Soon, a city official came out of an office at the back of the room and announced that the wedding would begin. She stood at the table in the center of the room with Christian, and Christen walked in with Luis, her acting father in Peru. He gave the bride away, and left her standing at the table with Christian. The clerk explained the significance of the marriage contract and allowed Christen and Christian each to share what it meant to them, that they were glad to have been able to share their religious ceremony with their family in the States and that it meant a lot to be able to share their civil ceremony with their Peruvian family. They then signed the contract, and the clerk presented them as man and wife.
Christen had warned me that it would seem weird, having a ceremony for signing a piece of paper, essentially like our marriage licenses back home. But it made a lot of sense. That's the way they do things here, and if they are going to live here and be a part of this culture, they needed to do things they way they ought to be done in this culture, which includes being married in this culture, in this context, in this community. After the document was signed, we served soda and cookies and took pictures with the bride and groom holding their marriage document.
After the wedding, I was wiped. Christen ended up finding a ride back to San Martin for me, and I stayed there the rest of the day, not able to go out to the reception. We're still looking into ways to get me more sleep, but that may not happen too soon.

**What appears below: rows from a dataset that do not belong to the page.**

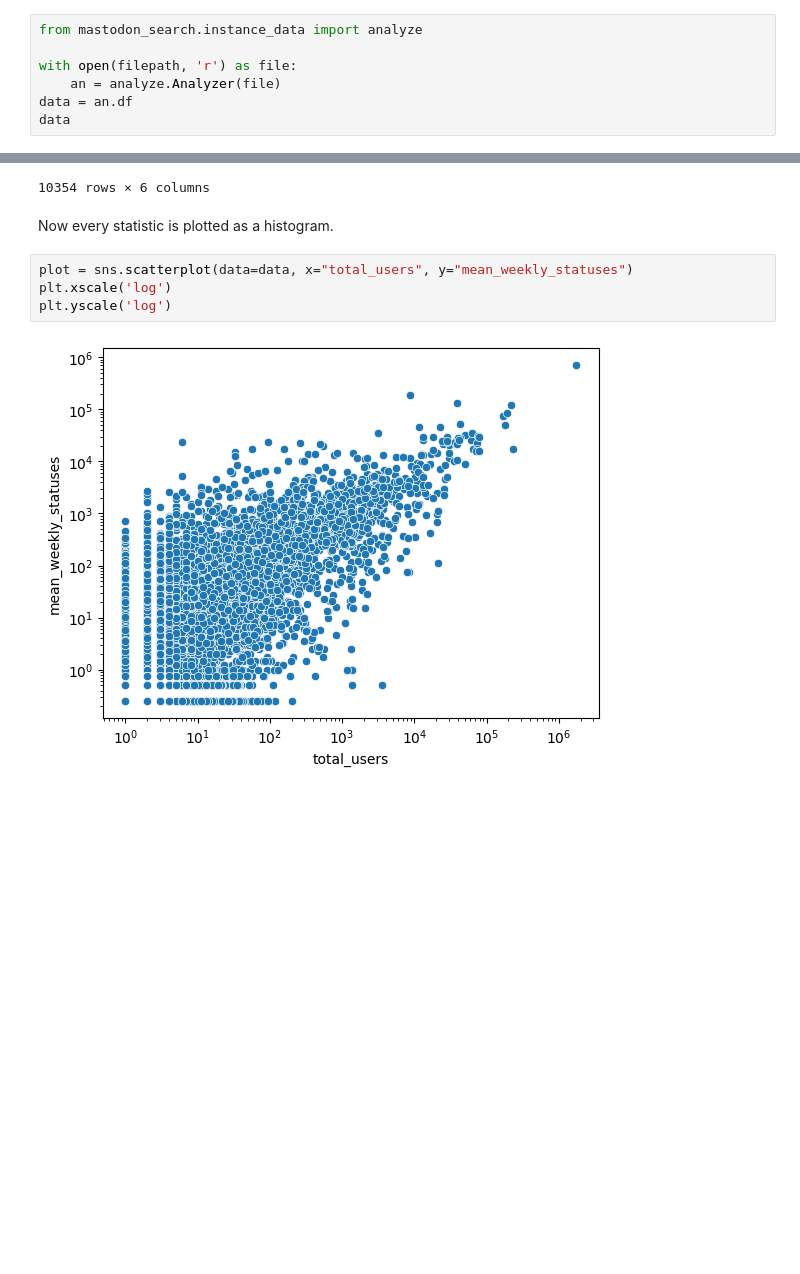
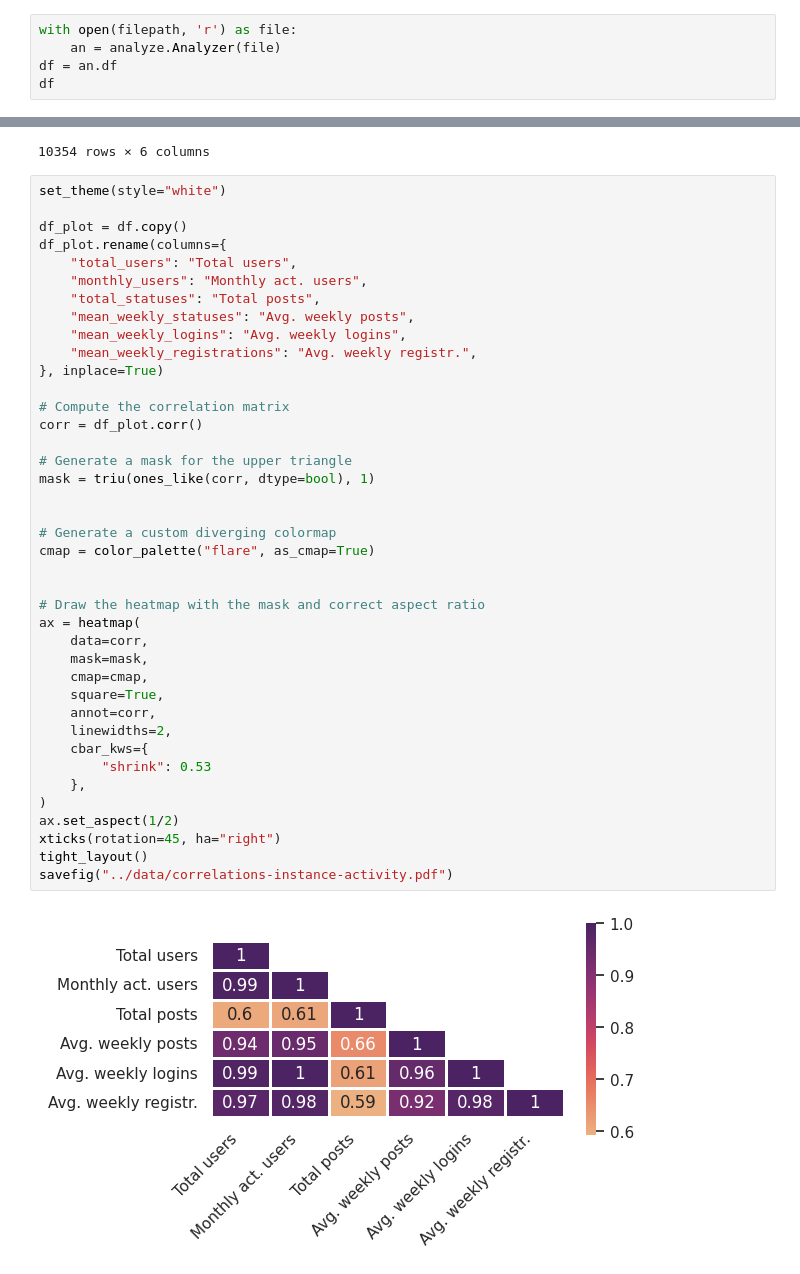
Before and after one commit to webis-de/mastodon-search, a Jupyter notebook: notebooks/mastodon-instance-statistics-correlation.ipynb, the cells around one changed output, grey strips where cells are left out. Cells and saved outputs as stored; diff of their text form; blank space fills up the shorter version.

```diff
--- a/notebooks/mastodon-instance-statistics-correlation.ipynb
+++ b/notebooks/mastodon-instance-statistics-correlation.ipynb
@@ -8,12 +10,10 @@ import seaborn as sns
 # %%
 filepath='../data/instance_data.jsonl'
 # %%
-from mastodon_search.instance_data import analyze
-
 with open(filepath, 'r') as file:
     an = analyze.Analyzer(file)
-data = an.df
-data
+df = an.df
+df
 # %% [output]
 Number of fediverse instances in input file: 22178
 Removed for (partially) no data: 11822
@@ -34,11 +34,45 @@ Remaining: 10354
 | zx81.social | 1 | 1 | 531 | 3.50 | 1.00 | ... |
 | zyl.se | 1 | 1 | 2 | 0.00 | 0.75 | ... |
 10354 rows × 6 columns
-# %% [markdown]
-Now every statistic is plotted as a histogram.
 # %%
-plot = sns.scatterplot(data=data, x="total_users", y="mean_weekly_statuses")
-plt.xscale('log')
-plt.yscale('log')
+set_theme(style="white")
+
+df_plot = df.copy()
+df_plot.rename(columns={
+    "total_users": "Total users",
+    "monthly_users": "Monthly act. users",
+    "total_statuses": "Total posts",
+    "mean_weekly_statuses": "Avg. weekly posts",
+    "mean_weekly_logins": "Avg. weekly logins",
+    "mean_weekly_registrations": "Avg. weekly registr.",
+}, inplace=True)
+
+# Compute the correlation matrix
+corr = df_plot.corr()
+
+# Generate a mask for the upper triangle
+mask = triu(ones_like(corr, dtype=bool), 1)
+
+
+# Generate a custom diverging colormap
+cmap = color_palette("flare", as_cmap=True)
+
+
+# Draw the heatmap with the mask and correct aspect ratio
+ax = heatmap(
+    data=corr,
+    mask=mask,
+    cmap=cmap,
+    square=True,
+    annot=corr,
+    linewidths=2,
+    cbar_kws={
+        "shrink": 0.53
+    },
+)
+ax.set_aspect(1/2)
+xticks(rotation=45, ha="right")
+tight_layout()
+savefig("../data/correlations-instance-activity.pdf")
 # %% [output]
-[figure, old version]
+[figure, new version]
```
Also changed, not shown: parts of 1 cell of this notebook, 1 other file.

Yesterday, after resting all afternoon and evening on Friday, I went with Young Life Lima to spend the day at the beach. We left around mid morning for an hour and a half drive up the coast to a huge beach where we spent the remainder of the morning playing games in the sand. Lots of mud, lots of sand. Lots of water and laughter. My favorite game was the Human Sandcastle. The guys ran to the water, jumped in, and ran back to be covered in sand by the girls. They then arranged themselves in a giant human sandcastle, with bonus points for a fountain. Incredible.
After lunch, we let the kids entertain themselves for a little while, and I went for a walk down the beach. It was good to get away into some quiet for a little while. When I came back, I joined a soccer game, which later became a volleyball game, and then sat on the edge of the water watching kids build sandcastles. Simple joys.
After all this, we gathered everyone together and had club. I wouldn't recommend trying to pull off club on a hot day in the sun on the beach, with the surf crashing in the background and the distraction of digging in the sand at everyone's fingertips, but they made it work. We sang several club songs, played a couple of games, and Edson shared a message. After this we gave kids time to change and loaded the busses. All in all, a good day.
Today, I've been recovering. Though I covered myself with sunscreen that claimed 100SPF, I burned pretty badly yesterday. I've been in and out of the shower, spreading aloe over my shoulders, trying not to touch anything. Lots of Ibuprofen. And rest.
With only three days left here, I'm beginning to say my goodbyes, starting to pack, getting ready for the move home. Lots of preparation, which is where this whole thing started. Tomorrow I'll go to El Refugio to see the kids one last time. Tuesday, I'll start cleaning the apartment and try to make it over to Santa Rosa to say goodbye. Wednesday is Christen's birthday, and my last day to pack and clean the apartment. That night I board the plane home, and land in San Francisco around 11:30 on Thursday morning. And then life goes on.